Learnings from Borlänge

Train Station Michail Sarafidis More

This proposal for Bolange’s Central Station features a symmetrical facade in a simplified Greek Doric style. Built in purple-red granite and white-washed brick, it creates a massive monumental composition which, as the traveler moves closer, begins to reveal its more intricate and idiosyncratic details.

The design fluctuates between large expanses of rough natural materials and short bursts of extravagance to accentuate important elements. The central entrance features a modified Serlian-window-type archway with a semi-circular opening above. The arch is crowned by a globe ornament, in contrast with the starkness of the rest of the building. A similar Serlian arch motif is repeated on the other entrances to the station, giving the design a unifying uniformity. The entire building is set on a series of intersecting axes, each in turn determining the position and orientation of the rooms they run through. The central hall is positioned on the intersection of the two major axes, with two waiting rooms either side. Two smaller halls are placed at each of the two short ends of the building, while the Doric colonnade runs the entire length of the building on south-eastern main elevation, providing shelter. Auxiliary spaces such as shops and amenities are not shown in the plan.The vast copper roof, sadly not completely resolved in this design, is steep to provide protection from heavy snowfall. It is supported by a simplified Corinthian cornice made in granite, although in retrospect I would have removed the cornice and instead replaced it with exposed timber rafters set in a deep projection. 

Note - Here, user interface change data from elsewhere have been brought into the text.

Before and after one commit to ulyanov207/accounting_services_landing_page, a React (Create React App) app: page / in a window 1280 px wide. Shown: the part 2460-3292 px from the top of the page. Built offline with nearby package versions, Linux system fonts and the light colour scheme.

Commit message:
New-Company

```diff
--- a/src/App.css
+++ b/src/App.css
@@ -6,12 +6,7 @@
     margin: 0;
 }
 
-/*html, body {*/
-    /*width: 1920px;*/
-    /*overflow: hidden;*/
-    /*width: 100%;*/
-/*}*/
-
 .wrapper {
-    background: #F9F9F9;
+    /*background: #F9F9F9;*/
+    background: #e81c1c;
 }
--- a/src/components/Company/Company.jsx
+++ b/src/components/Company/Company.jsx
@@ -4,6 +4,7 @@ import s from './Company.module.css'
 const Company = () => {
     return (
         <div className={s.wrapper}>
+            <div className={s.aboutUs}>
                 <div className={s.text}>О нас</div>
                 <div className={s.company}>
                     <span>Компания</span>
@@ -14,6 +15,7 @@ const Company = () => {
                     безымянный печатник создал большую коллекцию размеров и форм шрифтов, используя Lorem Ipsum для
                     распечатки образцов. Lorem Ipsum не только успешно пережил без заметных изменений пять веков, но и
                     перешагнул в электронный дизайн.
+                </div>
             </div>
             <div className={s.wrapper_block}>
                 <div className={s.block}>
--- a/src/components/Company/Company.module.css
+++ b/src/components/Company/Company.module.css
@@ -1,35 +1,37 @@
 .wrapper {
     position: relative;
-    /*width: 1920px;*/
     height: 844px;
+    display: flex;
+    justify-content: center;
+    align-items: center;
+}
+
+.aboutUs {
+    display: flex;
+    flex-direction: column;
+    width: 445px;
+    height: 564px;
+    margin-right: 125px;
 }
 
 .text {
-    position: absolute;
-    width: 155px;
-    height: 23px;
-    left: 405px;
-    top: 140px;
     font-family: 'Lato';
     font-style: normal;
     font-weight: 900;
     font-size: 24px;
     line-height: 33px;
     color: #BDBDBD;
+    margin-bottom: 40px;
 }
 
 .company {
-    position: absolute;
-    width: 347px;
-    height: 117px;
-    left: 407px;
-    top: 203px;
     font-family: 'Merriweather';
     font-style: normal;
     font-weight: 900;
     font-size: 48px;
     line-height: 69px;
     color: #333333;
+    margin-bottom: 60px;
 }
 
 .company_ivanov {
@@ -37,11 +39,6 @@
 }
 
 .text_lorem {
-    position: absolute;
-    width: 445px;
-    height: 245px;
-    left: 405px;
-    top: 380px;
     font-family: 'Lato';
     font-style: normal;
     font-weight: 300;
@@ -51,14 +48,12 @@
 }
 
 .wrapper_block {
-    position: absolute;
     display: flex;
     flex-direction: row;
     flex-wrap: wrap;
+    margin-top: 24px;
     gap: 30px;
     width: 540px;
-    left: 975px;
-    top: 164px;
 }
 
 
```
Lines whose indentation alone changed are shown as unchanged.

Pressed for time, the drawing is not entirely finished. It would perhaps help the reader to imagine the intricate ironwork of the wall of glazing behind the colonnade and arched entrances, which look menacingly empty at the moment, as well as the discreet cornice over the windows of the first floor. All these elements would help ‘ground’ the design by providing an additional sense of the human scale. This design has been an exercise in the intersection of the rigidly classical with the vernacular, of mass with instances of intricacy, and although not entirely successful it has been a great learning experience. The more sharp-eyed reader might also notice a certain flying squirrel in this drawing, drawn as part of a lost bet, a reminder that Engelsberg is both a place for learning and a place for forging friendships.